Stars, Cross Lovers
In the middle of an action-filled summer, America's Sweethearts is a charmingly nasty romantic comedy.
Thursday, July 26, 2001
Former Disney chairman Joe Roth takes the directing helm with this bitchy romantic comedy, and wouldn''t you know it, it''s better than half the chipper fare out there these days. Admittedly, that''s not saying much, but America''s Sweethearts surges ahead of the pack by dint of its snarky, spot-on performances and a willingness to play up the obvious ridiculousness of so many Hollywood romantic pairings.
With tongue firmly ensconced in cheek, Sweethearts, in effect, confirms all those suspicions we''ve had about the dubious nature of so many superstar couples. Hardly a surprise, I''ll grant you, but the script (by Billy Crystal and Peter Tolan, late of "The Garry Shandling Show") is crisp and fresh, the gags well-aimed and nastily barbed.
Crystal plays studio press agent Lee, who is pressed into service by his ex-boss Mr. Kingman (Stanley Tucci) when Kingman Studios'' newest film--a futuristic thriller called Time Over Time--goes missing days before the press premiere is scheduled. The film''s director, Hal Weidman (Christopher Walken), is a lanky, bedraggled mess--and the film, what there is of it, is nowhere to be found. On top of this disaster, the film''s romantic leads, Gwen Harrison (Catherine Zeta-Jones) and Eddie Thomas (John Cusack) have recently split up in real life, sending the depressed and manic Eddie to a New-Agey retreat lorded over by a very funny Alan Arkin (channeling Deepak Chopra, it appears) while Gwen shacks up with her co-star Hector (Hank Azaria, referred to by all as "the Spaniard"). Lee''s mission: Get the pair together again, on a press junket, and hope that no one notices that there''s no film as of yet. Easier said than done, of course, but the gung-ho press agent, with lackey Danny (Seth Green) in tow, conspires to rope the two into a Las Vegas junket with the help of Gwen''s sister/publicist Kiki (Julia Roberts), who, in a twist that''s less of a surprise than a given, begins to fall for Eddie, and vice versa.

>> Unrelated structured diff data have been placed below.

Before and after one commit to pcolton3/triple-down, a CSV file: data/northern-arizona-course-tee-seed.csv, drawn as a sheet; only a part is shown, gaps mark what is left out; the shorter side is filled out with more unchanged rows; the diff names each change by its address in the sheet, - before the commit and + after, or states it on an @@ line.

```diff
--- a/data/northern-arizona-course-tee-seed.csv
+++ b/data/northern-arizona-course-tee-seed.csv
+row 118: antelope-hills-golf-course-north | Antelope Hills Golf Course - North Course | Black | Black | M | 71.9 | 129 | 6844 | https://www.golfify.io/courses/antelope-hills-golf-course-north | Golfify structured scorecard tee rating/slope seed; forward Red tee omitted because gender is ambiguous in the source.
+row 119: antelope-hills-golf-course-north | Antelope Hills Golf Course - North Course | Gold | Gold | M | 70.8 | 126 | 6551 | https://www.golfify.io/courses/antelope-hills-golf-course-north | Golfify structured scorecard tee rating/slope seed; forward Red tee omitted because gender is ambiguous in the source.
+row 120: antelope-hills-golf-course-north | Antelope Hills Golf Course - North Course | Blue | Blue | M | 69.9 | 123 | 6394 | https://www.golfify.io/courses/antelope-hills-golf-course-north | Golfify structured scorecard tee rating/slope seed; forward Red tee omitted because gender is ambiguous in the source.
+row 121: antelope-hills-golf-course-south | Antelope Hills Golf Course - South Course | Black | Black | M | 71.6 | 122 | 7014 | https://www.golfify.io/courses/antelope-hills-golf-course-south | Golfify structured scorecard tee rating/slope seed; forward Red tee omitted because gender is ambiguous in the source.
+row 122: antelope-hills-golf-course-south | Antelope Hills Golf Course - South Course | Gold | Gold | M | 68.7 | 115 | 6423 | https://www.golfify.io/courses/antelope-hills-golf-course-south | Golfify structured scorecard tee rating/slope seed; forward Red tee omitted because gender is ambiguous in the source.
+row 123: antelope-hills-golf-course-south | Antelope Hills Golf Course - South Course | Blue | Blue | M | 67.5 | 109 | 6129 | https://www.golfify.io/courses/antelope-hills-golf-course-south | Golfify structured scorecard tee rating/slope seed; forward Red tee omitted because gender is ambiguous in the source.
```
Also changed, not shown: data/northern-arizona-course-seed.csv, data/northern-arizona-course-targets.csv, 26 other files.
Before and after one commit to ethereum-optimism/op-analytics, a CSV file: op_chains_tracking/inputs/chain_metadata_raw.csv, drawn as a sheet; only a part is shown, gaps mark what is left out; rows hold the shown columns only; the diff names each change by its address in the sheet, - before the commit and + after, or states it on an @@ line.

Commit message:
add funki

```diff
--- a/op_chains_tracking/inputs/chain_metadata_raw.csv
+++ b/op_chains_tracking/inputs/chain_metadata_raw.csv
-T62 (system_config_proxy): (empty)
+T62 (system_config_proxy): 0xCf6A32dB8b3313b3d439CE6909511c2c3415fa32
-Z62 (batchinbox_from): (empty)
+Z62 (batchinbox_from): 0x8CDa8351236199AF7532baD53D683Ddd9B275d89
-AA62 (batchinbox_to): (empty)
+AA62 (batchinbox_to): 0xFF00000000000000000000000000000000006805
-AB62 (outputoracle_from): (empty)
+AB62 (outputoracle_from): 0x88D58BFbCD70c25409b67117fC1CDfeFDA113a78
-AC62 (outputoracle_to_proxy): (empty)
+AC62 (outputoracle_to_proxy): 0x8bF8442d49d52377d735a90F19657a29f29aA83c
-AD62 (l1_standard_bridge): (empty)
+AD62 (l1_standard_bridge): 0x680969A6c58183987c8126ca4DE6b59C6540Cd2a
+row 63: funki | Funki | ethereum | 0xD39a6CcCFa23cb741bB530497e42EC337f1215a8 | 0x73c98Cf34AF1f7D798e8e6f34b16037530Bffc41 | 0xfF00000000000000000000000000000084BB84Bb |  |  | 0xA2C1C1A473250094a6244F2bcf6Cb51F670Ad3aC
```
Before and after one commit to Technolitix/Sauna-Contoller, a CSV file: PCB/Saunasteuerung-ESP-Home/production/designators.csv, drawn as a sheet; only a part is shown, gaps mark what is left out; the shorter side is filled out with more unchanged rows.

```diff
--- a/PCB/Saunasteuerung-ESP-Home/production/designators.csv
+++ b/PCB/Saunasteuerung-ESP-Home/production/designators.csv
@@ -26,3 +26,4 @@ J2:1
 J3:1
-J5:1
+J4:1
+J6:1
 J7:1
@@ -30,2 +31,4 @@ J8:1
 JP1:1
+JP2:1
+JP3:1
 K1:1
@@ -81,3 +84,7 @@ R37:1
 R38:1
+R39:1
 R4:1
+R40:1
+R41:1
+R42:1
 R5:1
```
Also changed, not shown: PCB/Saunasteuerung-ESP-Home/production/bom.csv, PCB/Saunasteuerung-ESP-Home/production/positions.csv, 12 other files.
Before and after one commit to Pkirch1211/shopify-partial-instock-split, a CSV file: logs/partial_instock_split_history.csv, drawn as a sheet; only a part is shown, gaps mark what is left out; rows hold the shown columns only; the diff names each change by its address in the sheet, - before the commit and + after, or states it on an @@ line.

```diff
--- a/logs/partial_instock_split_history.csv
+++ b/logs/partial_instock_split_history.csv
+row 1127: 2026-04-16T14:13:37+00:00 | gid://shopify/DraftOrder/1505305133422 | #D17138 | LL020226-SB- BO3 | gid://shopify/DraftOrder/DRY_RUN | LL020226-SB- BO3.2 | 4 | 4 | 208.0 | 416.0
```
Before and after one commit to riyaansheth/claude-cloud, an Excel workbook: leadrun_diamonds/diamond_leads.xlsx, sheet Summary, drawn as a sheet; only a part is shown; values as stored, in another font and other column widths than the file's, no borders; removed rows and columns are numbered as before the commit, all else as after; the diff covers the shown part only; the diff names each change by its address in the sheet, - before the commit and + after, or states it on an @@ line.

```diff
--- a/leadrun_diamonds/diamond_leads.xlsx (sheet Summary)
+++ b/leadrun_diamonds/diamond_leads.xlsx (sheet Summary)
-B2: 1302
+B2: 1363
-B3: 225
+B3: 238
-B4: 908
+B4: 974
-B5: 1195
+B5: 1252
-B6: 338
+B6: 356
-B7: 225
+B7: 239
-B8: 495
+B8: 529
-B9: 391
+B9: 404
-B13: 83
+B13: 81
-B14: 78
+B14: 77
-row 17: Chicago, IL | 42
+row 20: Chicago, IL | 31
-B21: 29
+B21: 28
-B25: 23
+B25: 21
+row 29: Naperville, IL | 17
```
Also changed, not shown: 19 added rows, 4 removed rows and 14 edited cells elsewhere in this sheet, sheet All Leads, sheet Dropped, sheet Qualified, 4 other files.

Looking over the synopsis, it admittedly doesn''t sound like much, but given the caliber of talent involved here, America''s Sweethearts can''t help but nail some big laughs. Cusack in particular is terrific, although, as my girlfriend noted post-screening, it''s essentially the same jilted-lover role that he''s been playing since Say Anything. It''s getting redundant to say that Roberts is an astonishing comic actress, nimbly treading the line between yuks and pathos--but there it is, another giggly, grinning, excellent performance.
Roth wisely buoys the film''s weightier moments (and by weighty, I mean marginally more than feather-light) with a deuce of goofy comic turns from both Arkin and Walken, two actors who, frankly, can do no wrong. Azaria, too, is howlingly funny as an Antonio Banderas-esque egomaniac-cum-Latin lover, slobbering his lines with a thick "ch-" for everything requiring a "sh-." Silly, yes, but funny nonetheless. At its heart, the film wants nothing more than to make you giggle, and at that it succeeds admirably. Romantic comedies often get short shrift during the summer''s action-oriented months, so it''s nice to see one come out of the gate as strong as this. And anything that parodies junket whores this savagely is welcome in my book anytime.
America''s Sweethearts... (* * * )Rated: Rated PG-13, 100 min.
Directed by: Joe Roth
Starring: John Cusack, Catherine Zeta-Jones, Seth Green, Julia Roberts, Christopher Walken, Hank Azaria, Billy Crystal, Alan Arkin, Stanley Tucci
Where: Galaxy, Northridge, Crossroads
When: See Movie Times